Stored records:
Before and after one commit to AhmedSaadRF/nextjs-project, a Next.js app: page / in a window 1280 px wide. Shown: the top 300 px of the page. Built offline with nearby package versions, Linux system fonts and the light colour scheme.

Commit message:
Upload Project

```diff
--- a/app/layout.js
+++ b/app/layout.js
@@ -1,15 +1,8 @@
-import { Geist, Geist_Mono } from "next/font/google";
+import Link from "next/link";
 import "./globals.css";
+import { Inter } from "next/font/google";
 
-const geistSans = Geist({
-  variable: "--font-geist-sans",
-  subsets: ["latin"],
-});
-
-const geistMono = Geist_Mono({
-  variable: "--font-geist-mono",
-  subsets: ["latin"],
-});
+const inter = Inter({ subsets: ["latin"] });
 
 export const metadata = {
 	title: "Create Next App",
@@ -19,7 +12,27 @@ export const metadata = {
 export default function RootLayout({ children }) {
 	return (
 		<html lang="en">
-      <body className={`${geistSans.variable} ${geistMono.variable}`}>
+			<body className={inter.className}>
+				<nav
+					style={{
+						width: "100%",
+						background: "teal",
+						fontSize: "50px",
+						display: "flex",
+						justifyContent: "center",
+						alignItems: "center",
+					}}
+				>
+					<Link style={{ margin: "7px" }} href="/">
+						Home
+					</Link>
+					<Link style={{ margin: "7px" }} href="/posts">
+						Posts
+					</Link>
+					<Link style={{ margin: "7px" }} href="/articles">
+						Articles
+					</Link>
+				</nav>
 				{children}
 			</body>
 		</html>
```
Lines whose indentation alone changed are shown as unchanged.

EXERCISE INSTRUCTIONS »
If a line in the records above has the word "Link", copy it.

EXERCISE OUTPUT »
+import Link from "next/link";
+					<Link style={{ margin: "7px" }} href="/">
+					</Link>
+					<Link style={{ margin: "7px" }} href="/posts">
+					</Link>
+					<Link style={{ margin: "7px" }} href="/articles">
+					</Link>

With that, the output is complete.